The book: The Cost of Bad Behavior: How Incivility Is Damaging Your Business and What to Do About It, by Christine Pearson and Christine Porath; Portfolio; July 2009.

The big idea: Dodgy ethics and accounting pale beside the plague of bad office behavior. But the authors contend that workplace incivility is a quantifiable and correctable scourge.

The backstory: Management professors Pearson and Porath began by looking for early signs of workplace homicides.

Retaliation nation: Bad behavior costs money when talented sufferers leave. Here we learn that one bully can create an army of silent saboteurs among those who stay behind.

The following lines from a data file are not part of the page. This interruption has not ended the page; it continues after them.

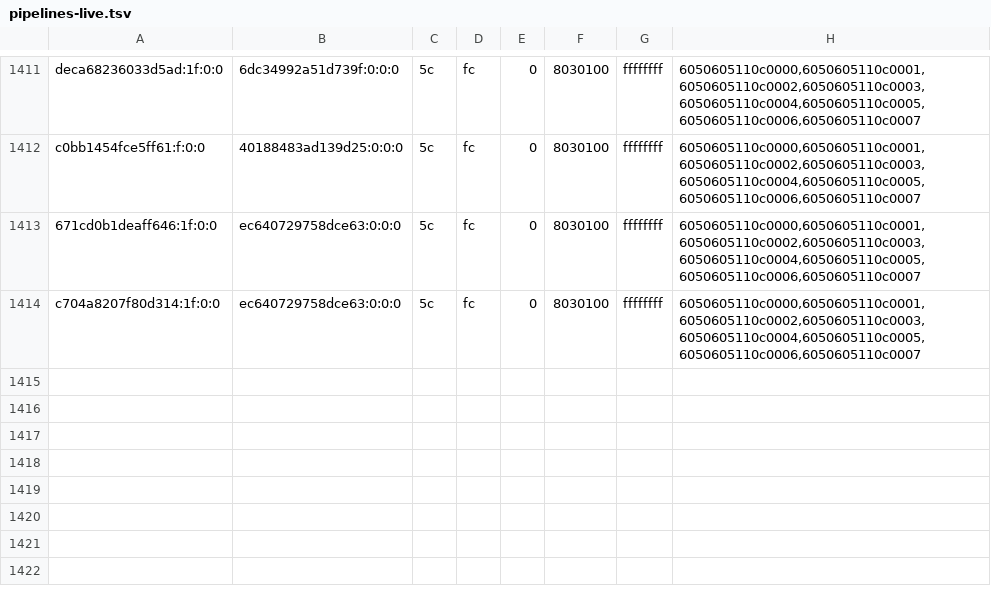
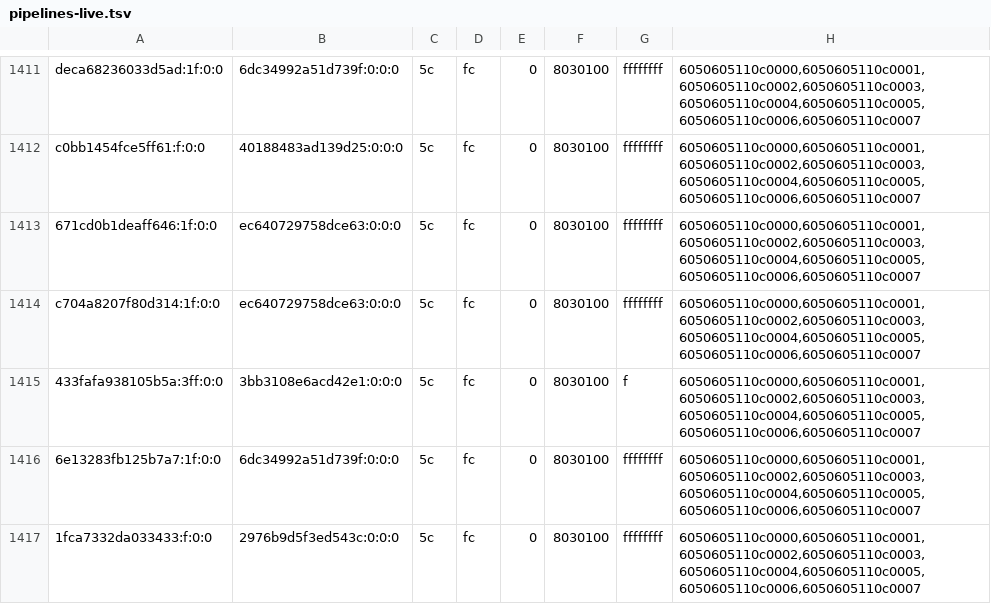
Before and after one commit to justr4mzi/mush8, a TSV file: smoke/39701666975/pipelines-live.tsv, drawn as a sheet; only a part is shown, gaps mark what is left out; the diff names each change by its address in the sheet, - before the commit and + after, or states it on an @@ line.

Commit message:
smoke logs 39701666975

```diff
--- a/smoke/39701666975/pipelines-live.tsv
+++ b/smoke/39701666975/pipelines-live.tsv
+row 1415: 433fafa938105b5a:3ff:0:0 | 3bb3108e6acd42e1:0:0:0 | 5c | fc | 0 | 8030100 | f | 6050605110c0000,6050605110c0001,6050605110c0002,6050605110c0003,6050605110c0004,6050605110c0005,6050605110c0006,6050605110c0007
+row 1416: 6e13283fb125b7a7:1f:0:0 | 6dc34992a51d739f:0:0:0 | 5c | fc | 0 | 8030100 | ffffffff | 6050605110c0000,6050605110c0001,6050605110c0002,6050605110c0003,6050605110c0004,6050605110c0005,6050605110c0006,6050605110c0007
+row 1417: 1fca7332da033433:f:0:0 | 2976b9d5f3ed543c:0:0:0 | 5c | fc | 0 | 8030100 | ffffffff | 6050605110c0000,6050605110c0001,6050605110c0002,6050605110c0003,6050605110c0004,6050605110c0005,6050605110c0006,6050605110c0007
```
Also changed, not shown: 2 other files.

If you read nothing else: "Top Ten Things a Firm Should Do to Create a Civil Workplace." Incivility is contagious, so screen prospective clients as well as employees. Departing employees grow more candid, so wait six months before debriefing them. Bosses get away with bad behavior when no one calls them on it, so offer a cash reward to anyone who catches you badmouthing an employee.

Pass it to: Human resources, obviously, and middle management. Come to think of it, just leave copies for everyone wanting in the sweetness-and-light department.

Rigor rating: 10 (1=Who Moved My Cheese?; 10=Good to Great). The authors gathered information from 9,000 victims, witnesses, and perpetrators of workplace loutishness and conducted multiple behavioral experiments.